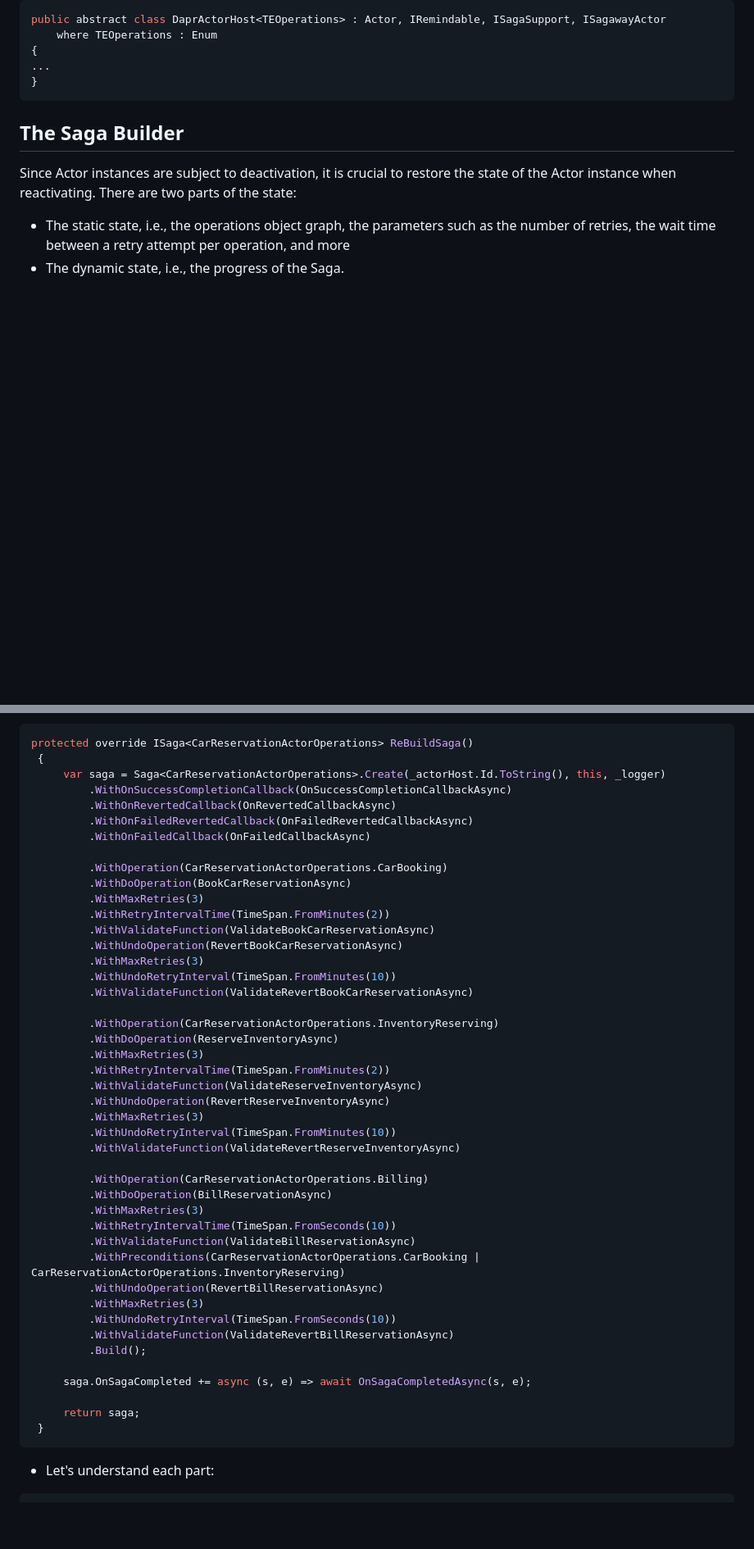
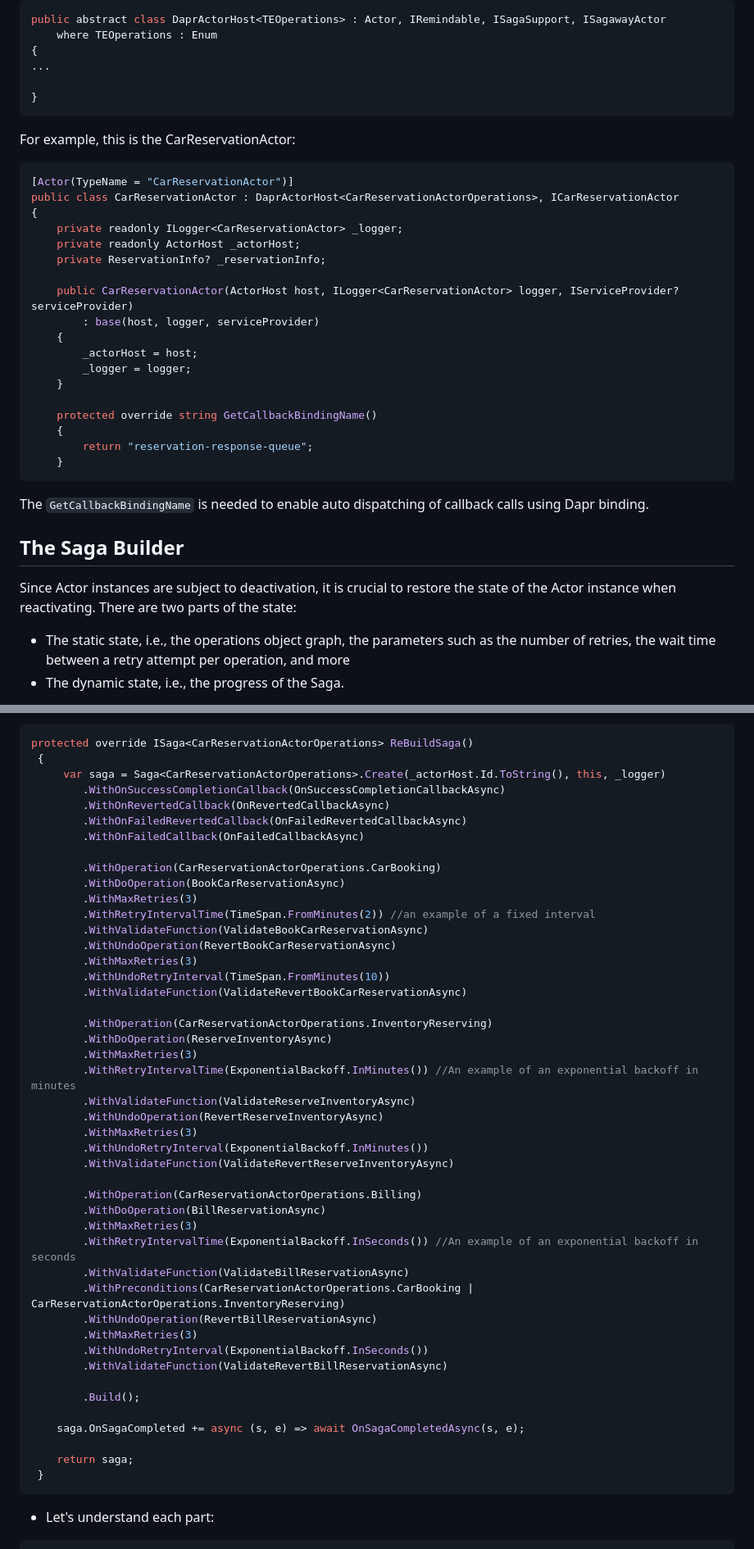
Before and after one commit to Zio-Net/Sagaway, a Markdown page: README.md, 2 parts joined by grey strips. Shown: that part at 82% size. GitHub-like rendering; blank space fills up the shorter version.

````diff
--- a/README.md
+++ b/README.md
@@ -259,8 +291,34 @@ public abstract class DaprActorHost<TEOperations> : Actor, IRemindable, ISagaSup
     where TEOperations : Enum
 {
 ...
+
 }
 ```
+
+For example, this is the CarReservationActor:
+
+```csharp
+[Actor(TypeName = "CarReservationActor")]
+public class CarReservationActor : DaprActorHost<CarReservationActorOperations>, ICarReservationActor
+{
+    private readonly ILogger<CarReservationActor> _logger;
+    private readonly ActorHost _actorHost;
+    private ReservationInfo? _reservationInfo;
+
+    public CarReservationActor(ActorHost host, ILogger<CarReservationActor> logger, IServiceProvider? serviceProvider)
+        : base(host, logger, serviceProvider)
+    {
+        _actorHost = host;
+        _logger = logger;
+    }
+
+    protected override string GetCallbackBindingName()
+    {
+        return "reservation-response-queue";
+    }
+```
+
+The `GetCallbackBindingName` is needed to enable auto dispatching of callback calls using Dapr binding.
 
 ## The Saga Builder
 
@@ -277,46 +335,47 @@ The static state is the Saga configuration. Sagaway uses the Builder pattern to
 protected override ISaga<CarReservationActorOperations> ReBuildSaga()
  {
      var saga = Saga<CarReservationActorOperations>.Create(_actorHost.Id.ToString(), this, _logger)
-         .WithOnSuccessCompletionCallback(OnSuccessCompletionCallbackAsync)
-         .WithOnRevertedCallback(OnRevertedCallbackAsync)
-         .WithOnFailedRevertedCallback(OnFailedRevertedCallbackAsync)
-         .WithOnFailedCallback(OnFailedCallbackAsync)
+        .WithOnSuccessCompletionCallback(OnSuccessCompletionCallbackAsync)
+        .WithOnRevertedCallback(OnRevertedCallbackAsync)
+        .WithOnFailedRevertedCallback(OnFailedRevertedCallbackAsync)
+        .WithOnFailedCallback(OnFailedCallbackAsync)
 
-         .WithOperation(CarReservationActorOperations.CarBooking)
-         .WithDoOperation(BookCarReservationAsync)
-         .WithMaxRetries(3)
-         .WithRetryIntervalTime(TimeSpan.FromMinutes(2))
-         .WithValidateFunction(ValidateBookCarReservationAsync)
-         .WithUndoOperation(RevertBookCarReservationAsync)
-         .WithMaxRetries(3)
-         .WithUndoRetryInterval(TimeSpan.FromMinutes(10))
-         .WithValidateFunction(ValidateRevertBookCarReservationAsync)
+        .WithOperation(CarReservationActorOperations.CarBooking)
+        .WithDoOperation(BookCarReservationAsync)
+        .WithMaxRetries(3)
+        .WithRetryIntervalTime(TimeSpan.FromMinutes(2)) //an example of a fixed interval
+        .WithValidateFunction(ValidateBookCarReservationAsync)
+        .WithUndoOperation(RevertBookCarReservationAsync)
+        .WithMaxRetries(3)
+        .WithUndoRetryInterval(TimeSpan.FromMinutes(10))
+        .WithValidateFunction(ValidateRevertBookCarReservationAsync)
 
-         .WithOperation(CarReservationActorOperations.InventoryReserving)
-         .WithDoOperation(ReserveInventoryAsync)
-         .WithMaxRetries(3)
-         .WithRetryIntervalTime(TimeSpan.FromMinutes(2))
-         .WithValidateFunction(ValidateReserveInventoryAsync)
-         .WithUndoOperation(RevertReserveInventoryAsync)
-         .WithMaxRetries(3)
-         .WithUndoRetryInterval(TimeSpan.FromMinutes(10))
-         .WithValidateFunction(ValidateRevertReserveInventoryAsync)
+        .WithOperation(CarReservationActorOperations.InventoryReserving)
+        .WithDoOperation(ReserveInventoryAsync)
+        .WithMaxRetries(3)
+        .WithRetryIntervalTime(ExponentialBackoff.InMinutes()) //An example of an exponential backoff in minutes
+        .WithValidateFunction(ValidateReserveInventoryAsync)
+        .WithUndoOperation(RevertReserveInventoryAsync)
+        .WithMaxRetries(3)
+        .WithUndoRetryInterval(ExponentialBackoff.InMinutes())
+        .WithValidateFunction(ValidateRevertReserveInventoryAsync)
 
-         .WithOperation(CarReservationActorOperations.Billing)
-         .WithDoOperation(BillReservationAsync)
-         .WithMaxRetries(3)
-         .WithRetryIntervalTime(TimeSpan.FromSeconds(10))
-         .WithValidateFunction(ValidateBillReservationAsync)
-         .WithPreconditions(CarReservationActorOperations.CarBooking | CarReservationActorOperations.InventoryReserving)
-         .WithUndoOperation(RevertBillReservationAsync)
-         .WithMaxRetries(3)
-         .WithUndoRetryInterval(TimeSpan.FromSeconds(10))
-         .WithValidateFunction(ValidateRevertBillReservationAsync)
-         .Build();
+        .WithOperation(CarReservationActorOperations.Billing)
+        .WithDoOperation(BillReservationAsync)
+        .WithMaxRetries(3)
+        .WithRetryIntervalTime(ExponentialBackoff.InSeconds()) //An example of an exponential backoff in seconds
+        .WithValidateFunction(ValidateBillReservationAsync)
+        .WithPreconditions(CarReservationActorOperations.CarBooking | CarReservationActorOperations.InventoryReserving)
+        .WithUndoOperation(RevertBillReservationAsync)
+        .WithMaxRetries(3)
+        .WithUndoRetryInterval(ExponentialBackoff.InSeconds())
+        .WithValidateFunction(ValidateRevertBillReservationAsync)
 
-     saga.OnSagaCompleted += async (s, e) => await OnSagaCompletedAsync(s, e);
+        .Build();
 
-     return saga;
+    saga.OnSagaCompleted += async (s, e) => await OnSagaCompletedAsync(s, e);
+
+    return saga;
  }
 ```
 
````
Also changed, not shown: other parts of README.md (+40 -1 lines).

TASK: Repeat the listing above exactly, with no pictures.

REPLY TO THE EXERCISE:
Before and after one commit to Zio-Net/Sagaway, a Markdown page: README.md, 2 parts joined by grey strips. Shown: that part at 82% size. GitHub-like rendering; blank space fills up the shorter version.

````diff
--- a/README.md
+++ b/README.md
@@ -259,8 +291,34 @@ public abstract class DaprActorHost<TEOperations> : Actor, IRemindable, ISagaSup
     where TEOperations : Enum
 {
 ...
+
 }
 ```
+
+For example, this is the CarReservationActor:
+
+```csharp
+[Actor(TypeName = "CarReservationActor")]
+public class CarReservationActor : DaprActorHost<CarReservationActorOperations>, ICarReservationActor
+{
+    private readonly ILogger<CarReservationActor> _logger;
+    private readonly ActorHost _actorHost;
+    private ReservationInfo? _reservationInfo;
+
+    public CarReservationActor(ActorHost host, ILogger<CarReservationActor> logger, IServiceProvider? serviceProvider)
+        : base(host, logger, serviceProvider)
+    {
+        _actorHost = host;
+        _logger = logger;
+    }
+
+    protected override string GetCallbackBindingName()
+    {
+        return "reservation-response-queue";
+    }
+```
+
+The `GetCallbackBindingName` is needed to enable auto dispatching of callback calls using Dapr binding.
 
 ## The Saga Builder
 
@@ -277,46 +335,47 @@ The static state is the Saga configuration. Sagaway uses the Builder pattern to
 protected override ISaga<CarReservationActorOperations> ReBuildSaga()
  {
      var saga = Saga<CarReservationActorOperations>.Create(_actorHost.Id.ToString(), this, _logger)
-         .WithOnSuccessCompletionCallback(OnSuccessCompletionCallbackAsync)
-         .WithOnRevertedCallback(OnRevertedCallbackAsync)
-         .WithOnFailedRevertedCallback(OnFailedRevertedCallbackAsync)
-         .WithOnFailedCallback(OnFailedCallbackAsync)
+        .WithOnSuccessCompletionCallback(OnSuccessCompletionCallbackAsync)
+        .WithOnRevertedCallback(OnRevertedCallbackAsync)
+        .WithOnFailedRevertedCallback(OnFailedRevertedCallbackAsync)
+        .WithOnFailedCallback(OnFailedCallbackAsync)
 
-         .WithOperation(CarReservationActorOperations.CarBooking)
-         .WithDoOperation(BookCarReservationAsync)
-         .WithMaxRetries(3)
-         .WithRetryIntervalTime(TimeSpan.FromMinutes(2))
-         .WithValidateFunction(ValidateBookCarReservationAsync)
-         .WithUndoOperation(RevertBookCarReservationAsync)
-         .WithMaxRetries(3)
-         .WithUndoRetryInterval(TimeSpan.FromMinutes(10))
-         .WithValidateFunction(ValidateRevertBookCarReservationAsync)
+        .WithOperation(CarReservationActorOperations.CarBooking)
+        .WithDoOperation(BookCarReservationAsync)
+        .WithMaxRetries(3)
+        .WithRetryIntervalTime(TimeSpan.FromMinutes(2)) //an example of a fixed interval
+        .WithValidateFunction(ValidateBookCarReservationAsync)
+        .WithUndoOperation(RevertBookCarReservationAsync)
+        .WithMaxRetries(3)
+        .WithUndoRetryInterval(TimeSpan.FromMinutes(10))
+        .WithValidateFunction(ValidateRevertBookCarReservationAsync)
 
-         .WithOperation(CarReservationActorOperations.InventoryReserving)
-         .WithDoOperation(ReserveInventoryAsync)
-         .WithMaxRetries(3)
-         .WithRetryIntervalTime(TimeSpan.FromMinutes(2))
-         .WithValidateFunction(ValidateReserveInventoryAsync)
-         .WithUndoOperation(RevertReserveInventoryAsync)
-         .WithMaxRetries(3)
-         .WithUndoRetryInterval(TimeSpan.FromMinutes(10))
-         .WithValidateFunction(ValidateRevertReserveInventoryAsync)
+        .WithOperation(CarReservationActorOperations.InventoryReserving)
+        .WithDoOperation(ReserveInventoryAsync)
+        .WithMaxRetries(3)
+        .WithRetryIntervalTime(ExponentialBackoff.InMinutes()) //An example of an exponential backoff in minutes
+        .WithValidateFunction(ValidateReserveInventoryAsync)
+        .WithUndoOperation(RevertReserveInventoryAsync)
+        .WithMaxRetries(3)
+        .WithUndoRetryInterval(ExponentialBackoff.InMinutes())
+        .WithValidateFunction(ValidateRevertReserveInventoryAsync)
 
-         .WithOperation(CarReservationActorOperations.Billing)
-         .WithDoOperation(BillReservationAsync)
-         .WithMaxRetries(3)
-         .WithRetryIntervalTime(TimeSpan.FromSeconds(10))
-         .WithValidateFunction(ValidateBillReservationAsync)
-         .WithPreconditions(CarReservationActorOperations.CarBooking | CarReservationActorOperations.InventoryReserving)
-         .WithUndoOperation(RevertBillReservationAsync)
-         .WithMaxRetries(3)
-         .WithUndoRetryInterval(TimeSpan.FromSeconds(10))
-         .WithValidateFunction(ValidateRevertBillReservationAsync)
-         .Build();
+        .WithOperation(CarReservationActorOperations.Billing)
+        .WithDoOperation(BillReservationAsync)
+        .WithMaxRetries(3)
+        .WithRetryIntervalTime(ExponentialBackoff.InSeconds()) //An example of an exponential backoff in seconds
+        .WithValidateFunction(ValidateBillReservationAsync)
+        .WithPreconditions(CarReservationActorOperations.CarBooking | CarReservationActorOperations.InventoryReserving)
+        .WithUndoOperation(RevertBillReservationAsync)
+        .WithMaxRetries(3)
+        .WithUndoRetryInterval(ExponentialBackoff.InSeconds())
+        .WithValidateFunction(ValidateRevertBillReservationAsync)
 
-     saga.OnSagaCompleted += async (s, e) => await OnSagaCompletedAsync(s, e);
+        .Build();
 
-     return saga;
+    saga.OnSagaCompleted += async (s, e) => await OnSagaCompletedAsync(s, e);
+
+    return saga;
  }
 ```
 
````
Also changed, not shown: other parts of README.md (+40 -1 lines).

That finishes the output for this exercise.